◆ Activity
Output all of the lines below exactly, and leave out each image.

:: Source material ::

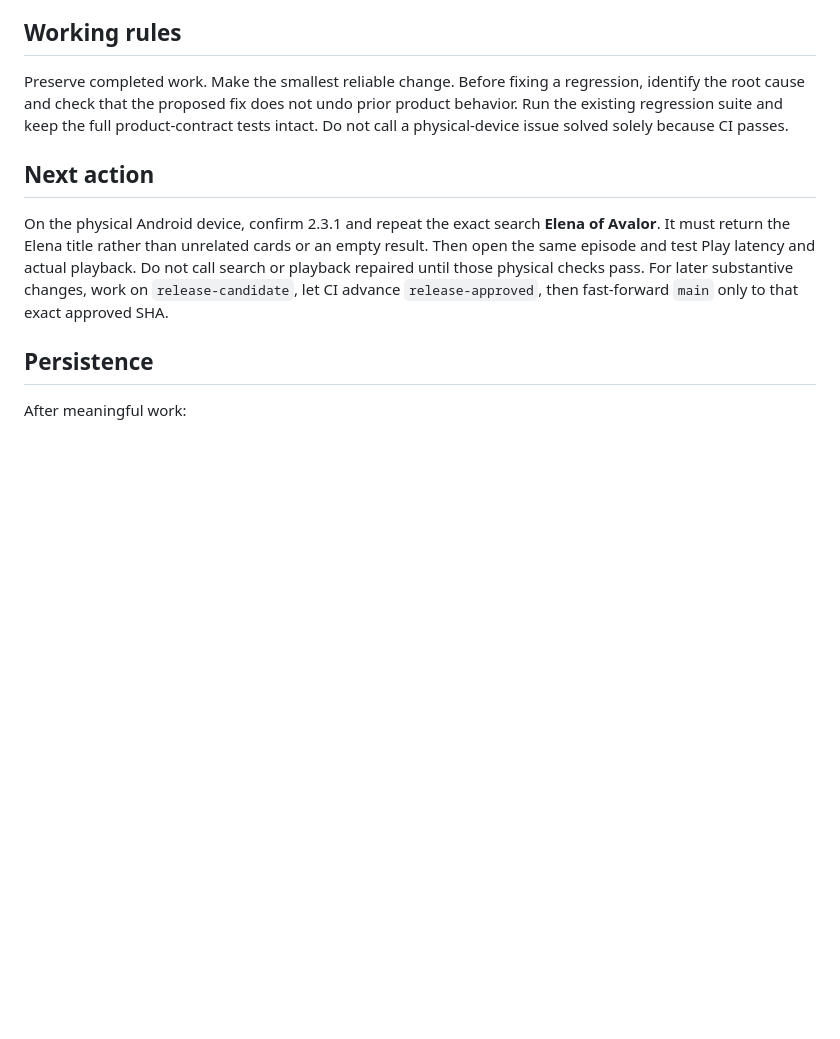
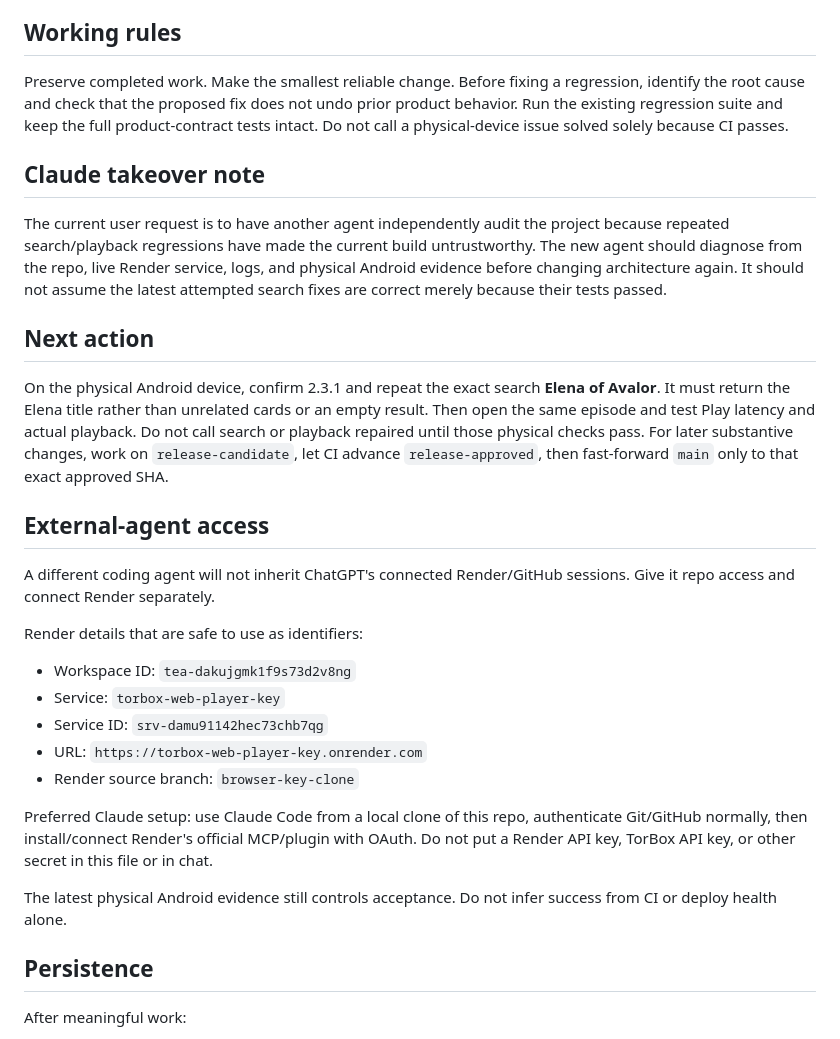
Before and after one commit to to-shreds/torbox-web-player, a Markdown page: HANDOFF.md, the part around the change. Rendered like a GitHub page; blank space fills up the shorter version.

Commit message:
Add external-agent access and Claude takeover notes

```diff
--- a/HANDOFF.md
+++ b/HANDOFF.md
@@ -46,9 +46,28 @@ Automated tests verify source contracts, Render routing, state behavior, release
 
 Preserve completed work. Make the smallest reliable change. Before fixing a regression, identify the root cause and check that the proposed fix does not undo prior product behavior. Run the existing regression suite and keep the full product-contract tests intact. Do not call a physical-device issue solved solely because CI passes.
 
+## Claude takeover note
+
+The current user request is to have another agent independently audit the project because repeated search/playback regressions have made the current build untrustworthy. The new agent should diagnose from the repo, live Render service, logs, and physical Android evidence before changing architecture again. It should not assume the latest attempted search fixes are correct merely because their tests passed.
+
 ## Next action
 
 On the physical Android device, confirm 2.3.1 and repeat the exact search **Elena of Avalor**. It must return the Elena title rather than unrelated cards or an empty result. Then open the same episode and test Play latency and actual playback. Do not call search or playback repaired until those physical checks pass. For later substantive changes, work on `release-candidate`, let CI advance `release-approved`, then fast-forward `main` only to that exact approved SHA.
+
+## External-agent access
+
+A different coding agent will not inherit ChatGPT's connected Render/GitHub sessions. Give it repo access and connect Render separately.
+
+Render details that are safe to use as identifiers:
+- Workspace ID: `tea-dakujgmk1f9s73d2v8ng`
+- Service: `torbox-web-player-key`
+- Service ID: `srv-damu91142hec73chb7qg`
+- URL: `https://torbox-web-player-key.onrender.com`
+- Render source branch: `browser-key-clone`
+
+Preferred Claude setup: use Claude Code from a local clone of this repo, authenticate Git/GitHub normally, then install/connect Render's official MCP/plugin with OAuth. Do not put a Render API key, TorBox API key, or other secret in this file or in chat.
+
+The latest physical Android evidence still controls acceptance. Do not infer success from CI or deploy health alone.
 
 ## Persistence
 
```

:::

◆ Answer box
Before and after one commit to to-shreds/torbox-web-player, a Markdown page: HANDOFF.md, the part around the change. Rendered like a GitHub page; blank space fills up the shorter version.

Commit message:
Add external-agent access and Claude takeover notes

```diff
--- a/HANDOFF.md
+++ b/HANDOFF.md
@@ -46,9 +46,28 @@ Automated tests verify source contracts, Render routing, state behavior, release
 
 Preserve completed work. Make the smallest reliable change. Before fixing a regression, identify the root cause and check that the proposed fix does not undo prior product behavior. Run the existing regression suite and keep the full product-contract tests intact. Do not call a physical-device issue solved solely because CI passes.
 
+## Claude takeover note
+
+The current user request is to have another agent independently audit the project because repeated search/playback regressions have made the current build untrustworthy. The new agent should diagnose from the repo, live Render service, logs, and physical Android evidence before changing architecture again. It should not assume the latest attempted search fixes are correct merely because their tests passed.
+
 ## Next action
 
 On the physical Android device, confirm 2.3.1 and repeat the exact search **Elena of Avalor**. It must return the Elena title rather than unrelated cards or an empty result. Then open the same episode and test Play latency and actual playback. Do not call search or playback repaired until those physical checks pass. For later substantive changes, work on `release-candidate`, let CI advance `release-approved`, then fast-forward `main` only to that exact approved SHA.
+
+## External-agent access
+
+A different coding agent will not inherit ChatGPT's connected Render/GitHub sessions. Give it repo access and connect Render separately.
+
+Render details that are safe to use as identifiers:
+- Workspace ID: `tea-dakujgmk1f9s73d2v8ng`
+- Service: `torbox-web-player-key`
+- Service ID: `srv-damu91142hec73chb7qg`
+- URL: `https://torbox-web-player-key.onrender.com`
+- Render source branch: `browser-key-clone`
+
+Preferred Claude setup: use Claude Code from a local clone of this repo, authenticate Git/GitHub normally, then install/connect Render's official MCP/plugin with OAuth. Do not put a Render API key, TorBox API key, or other secret in this file or in chat.
+
+The latest physical Android evidence still controls acceptance. Do not infer success from CI or deploy health alone.
 
 ## Persistence
 
```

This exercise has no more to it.